Sunlight contains red, orange, yellow, green and blue light rays and many shades of each of these colours. All together, the whole spectrum of coloured light rays creates what we call “white light” or sunlight.
Light rays that have relatively long wavelengths contain less energy, and those with short wavelengths have more energy.
Blue light rays with the shortest wavelengths (and highest energy) are sometimes called blue-violet or violet light. This is why the invisible electromagnetic rays just beyond the visible light spectrum are called ultraviolet (UV) radiation. Blue light generally is defined as visible light ranging from 380 to 500 nano metres.
BLUE light is EVERYWHERE
UV rays have higher energy than visible light rays, which makes them capable of producing changes in the skin. These rays also can cause sunburned eyes — a condition called photo keratitis or snow blindness.
Sunlight is the main source of blue light. Being outdoors during daylight is where most of us get most of our exposure to it. But there are also many man-made, indoor sources of blue light, including fluorescent and LED lighting and flat-screen televisions.
Most notably, the display screens of computers, iPads, smartphones and other digital devices emit significant amounts of blue light. The amount of blue light these devices emit is only a fraction of that emitted by the sun. But due to the amount of time people spend using these devices and the proximity of these screens to the user’s face have many eye doctors and other health care professionals concerned about possible long-term effects of blue light on eye health.
The eye is not very good at blocking blue light.
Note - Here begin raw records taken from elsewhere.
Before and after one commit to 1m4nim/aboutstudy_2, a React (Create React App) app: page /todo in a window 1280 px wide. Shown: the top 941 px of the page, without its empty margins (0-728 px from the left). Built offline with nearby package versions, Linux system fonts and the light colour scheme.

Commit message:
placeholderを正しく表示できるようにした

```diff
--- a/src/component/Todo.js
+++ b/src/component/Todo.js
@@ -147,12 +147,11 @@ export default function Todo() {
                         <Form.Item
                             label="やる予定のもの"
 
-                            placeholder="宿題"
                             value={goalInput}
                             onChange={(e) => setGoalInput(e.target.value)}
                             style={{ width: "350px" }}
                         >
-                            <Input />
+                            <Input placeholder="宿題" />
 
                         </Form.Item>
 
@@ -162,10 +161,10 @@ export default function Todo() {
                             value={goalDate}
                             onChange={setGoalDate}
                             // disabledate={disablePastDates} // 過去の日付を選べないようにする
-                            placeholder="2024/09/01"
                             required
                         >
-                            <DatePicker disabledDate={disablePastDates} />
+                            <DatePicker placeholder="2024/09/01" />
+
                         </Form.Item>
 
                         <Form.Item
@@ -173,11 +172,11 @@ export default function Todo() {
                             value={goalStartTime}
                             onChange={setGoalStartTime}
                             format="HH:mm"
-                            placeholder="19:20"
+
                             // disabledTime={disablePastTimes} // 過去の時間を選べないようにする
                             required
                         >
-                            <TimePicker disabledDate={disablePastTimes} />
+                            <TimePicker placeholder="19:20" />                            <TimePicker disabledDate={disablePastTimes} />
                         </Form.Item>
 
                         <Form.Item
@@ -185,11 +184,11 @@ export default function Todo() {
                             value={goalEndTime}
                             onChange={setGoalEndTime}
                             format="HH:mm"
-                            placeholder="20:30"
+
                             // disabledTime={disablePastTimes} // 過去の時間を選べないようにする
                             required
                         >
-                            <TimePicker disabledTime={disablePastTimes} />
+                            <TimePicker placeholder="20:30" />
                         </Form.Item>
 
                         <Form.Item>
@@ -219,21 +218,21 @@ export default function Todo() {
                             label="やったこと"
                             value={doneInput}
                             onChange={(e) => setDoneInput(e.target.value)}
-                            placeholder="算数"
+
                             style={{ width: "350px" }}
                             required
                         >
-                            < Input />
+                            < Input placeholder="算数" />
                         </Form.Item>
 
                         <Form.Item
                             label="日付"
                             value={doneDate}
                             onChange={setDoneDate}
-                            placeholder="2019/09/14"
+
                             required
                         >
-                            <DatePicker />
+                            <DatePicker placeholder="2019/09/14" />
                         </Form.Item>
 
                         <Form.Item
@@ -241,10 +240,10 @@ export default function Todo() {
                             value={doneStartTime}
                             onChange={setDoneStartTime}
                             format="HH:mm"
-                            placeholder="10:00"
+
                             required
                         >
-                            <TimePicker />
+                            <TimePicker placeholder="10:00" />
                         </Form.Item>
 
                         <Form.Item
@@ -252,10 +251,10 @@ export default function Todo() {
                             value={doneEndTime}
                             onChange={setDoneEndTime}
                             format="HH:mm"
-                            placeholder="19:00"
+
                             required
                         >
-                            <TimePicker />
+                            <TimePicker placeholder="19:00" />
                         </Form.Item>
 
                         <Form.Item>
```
Virtually all visible blue light passes through the cornea and lens and reaches the retina. Too much exposure to blue light can damage light-sensitive cells in the retina. This causes changes that resemble those of macular degeneration, which can lead to permanent vision loss.
Let’s Block the BLUE
A convenient way to reduce your blue light exposure is to use a blue light filter. A number of lens manufacturers have introduced special glare-reducing anti-reflective coatings that also block blue light from both natural sunlight and digital devices. Our Zeiss line of lenses has a special coating called ‘Blue Protect’ and our Nikon lenses have a coating called ‘See Coat Blue’.
Please come into the office and talk to one of our educated optical staff members or Optometrists to see if either of these lenses could help protect you!